Email validating form
If your callback returns anything other than a boolean TRUE/FALSE it is assumed that the data is your newly processed form data. This is just an example of course, and callbacks aren’t limited to models.
You can use any object/method that accepts the field value as its’ first parameter.
For example, if you need to run a database query to see if the user is choosing a unique username, you can create a callback method that does that. In your controller, change the “username” rule to this: Reload your form and submit it with the word “test” as the username.
You can see that the form field data was passed to your callback method for you to process.
We’ve arbitrarily called these two rules “signup” and “email”.
You can name your rules anything you want: An alternate (and more automatic) method of calling a rule group is to name it according to the controller class/method you intend to use it with.
Since you haven’t told the Form Validation class to validate anything yet, it returns FALSE (boolean false) by default.
``The run()`` method only returns TRUE if it has successfully applied your rules without any of them failing. This method initializes the validation class and loads the form helper and URL helper used by your view files.

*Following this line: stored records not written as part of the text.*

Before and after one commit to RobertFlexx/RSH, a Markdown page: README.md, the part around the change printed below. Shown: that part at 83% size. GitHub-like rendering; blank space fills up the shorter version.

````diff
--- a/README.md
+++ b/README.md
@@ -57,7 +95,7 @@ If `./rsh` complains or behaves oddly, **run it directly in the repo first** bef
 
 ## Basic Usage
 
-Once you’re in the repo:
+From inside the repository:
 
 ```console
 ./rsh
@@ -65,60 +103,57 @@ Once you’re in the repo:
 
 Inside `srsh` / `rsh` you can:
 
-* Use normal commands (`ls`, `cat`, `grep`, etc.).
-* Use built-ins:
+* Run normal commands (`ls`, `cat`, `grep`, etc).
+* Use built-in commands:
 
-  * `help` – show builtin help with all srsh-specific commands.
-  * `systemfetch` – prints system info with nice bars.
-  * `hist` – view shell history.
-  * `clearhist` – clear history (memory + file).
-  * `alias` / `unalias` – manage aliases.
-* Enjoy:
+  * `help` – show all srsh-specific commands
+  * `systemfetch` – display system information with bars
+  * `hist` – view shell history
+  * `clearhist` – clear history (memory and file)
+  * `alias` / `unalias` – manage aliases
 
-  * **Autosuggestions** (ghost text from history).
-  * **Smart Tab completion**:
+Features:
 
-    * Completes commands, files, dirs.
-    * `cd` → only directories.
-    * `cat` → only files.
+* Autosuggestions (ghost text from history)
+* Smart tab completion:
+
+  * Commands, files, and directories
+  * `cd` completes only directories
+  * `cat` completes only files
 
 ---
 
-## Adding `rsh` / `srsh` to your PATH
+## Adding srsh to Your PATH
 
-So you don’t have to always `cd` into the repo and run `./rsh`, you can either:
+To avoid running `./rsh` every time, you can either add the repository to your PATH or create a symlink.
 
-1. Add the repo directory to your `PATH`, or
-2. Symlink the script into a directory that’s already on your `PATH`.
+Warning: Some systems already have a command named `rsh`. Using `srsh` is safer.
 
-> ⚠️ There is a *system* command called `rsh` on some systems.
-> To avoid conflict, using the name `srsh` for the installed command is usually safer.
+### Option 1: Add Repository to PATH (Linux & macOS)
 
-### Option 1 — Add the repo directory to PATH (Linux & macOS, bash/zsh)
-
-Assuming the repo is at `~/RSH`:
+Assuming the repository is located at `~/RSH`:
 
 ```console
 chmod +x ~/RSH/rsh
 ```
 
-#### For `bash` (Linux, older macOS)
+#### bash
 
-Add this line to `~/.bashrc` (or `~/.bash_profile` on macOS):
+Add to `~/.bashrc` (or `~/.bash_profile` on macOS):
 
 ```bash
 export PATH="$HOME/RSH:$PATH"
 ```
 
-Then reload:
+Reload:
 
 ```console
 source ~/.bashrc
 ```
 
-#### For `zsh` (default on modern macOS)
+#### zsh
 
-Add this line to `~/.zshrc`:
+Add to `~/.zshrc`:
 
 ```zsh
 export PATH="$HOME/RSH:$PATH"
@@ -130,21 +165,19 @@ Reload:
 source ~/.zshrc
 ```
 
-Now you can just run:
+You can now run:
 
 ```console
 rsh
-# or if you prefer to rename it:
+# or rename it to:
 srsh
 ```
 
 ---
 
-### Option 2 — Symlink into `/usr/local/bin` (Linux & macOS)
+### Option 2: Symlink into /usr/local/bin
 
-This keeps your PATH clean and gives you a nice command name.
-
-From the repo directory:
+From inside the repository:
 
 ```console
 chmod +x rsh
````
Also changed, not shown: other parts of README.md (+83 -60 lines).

Based on whether the validation was successful it either presents the form or the success page.
That is a problem when you want to set error messages for them.
Our free email address validator will help you do that in seconds.
To verify the validity of an email address simply enter the email address into the box provided and our "validate email address" tool does the rest.
As shown earlier, the validation array will have this prototype: In order to organize your rules into “sets” requires that you place them into “sub arrays”.
Consider the following example, showing two sets of rules.
To invoke a callback just put the method name in a rule, with “callback_” as the rule prefix.